**DIRECTIONS:** Below are the records. Gather each line that holds "article".

**PROVIDED INFORMATION:**
"""

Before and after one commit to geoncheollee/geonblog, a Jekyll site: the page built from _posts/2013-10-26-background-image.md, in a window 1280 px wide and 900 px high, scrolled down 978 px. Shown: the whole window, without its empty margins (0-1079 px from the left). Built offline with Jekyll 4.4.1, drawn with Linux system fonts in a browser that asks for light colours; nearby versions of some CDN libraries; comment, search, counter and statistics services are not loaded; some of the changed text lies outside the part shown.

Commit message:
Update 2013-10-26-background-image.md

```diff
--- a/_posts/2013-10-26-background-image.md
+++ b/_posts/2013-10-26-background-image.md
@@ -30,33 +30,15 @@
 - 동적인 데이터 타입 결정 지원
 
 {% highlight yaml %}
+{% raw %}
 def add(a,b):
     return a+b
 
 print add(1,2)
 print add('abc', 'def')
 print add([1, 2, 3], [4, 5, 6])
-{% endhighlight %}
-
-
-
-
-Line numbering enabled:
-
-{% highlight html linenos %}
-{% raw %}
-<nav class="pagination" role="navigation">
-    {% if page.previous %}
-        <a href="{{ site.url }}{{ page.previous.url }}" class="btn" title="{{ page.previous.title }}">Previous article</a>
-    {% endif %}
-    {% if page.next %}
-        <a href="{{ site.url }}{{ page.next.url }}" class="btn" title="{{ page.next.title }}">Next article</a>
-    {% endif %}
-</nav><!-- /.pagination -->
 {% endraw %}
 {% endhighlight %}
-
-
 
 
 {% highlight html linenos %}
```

"""

**COMPLETED EXERCISE:**
-        <a href="{{ site.url }}{{ page.previous.url }}" class="btn" title="{{ page.previous.title }}">Previous article</a>
-        <a href="{{ site.url }}{{ page.next.url }}" class="btn" title="{{ page.next.title }}">Next article</a>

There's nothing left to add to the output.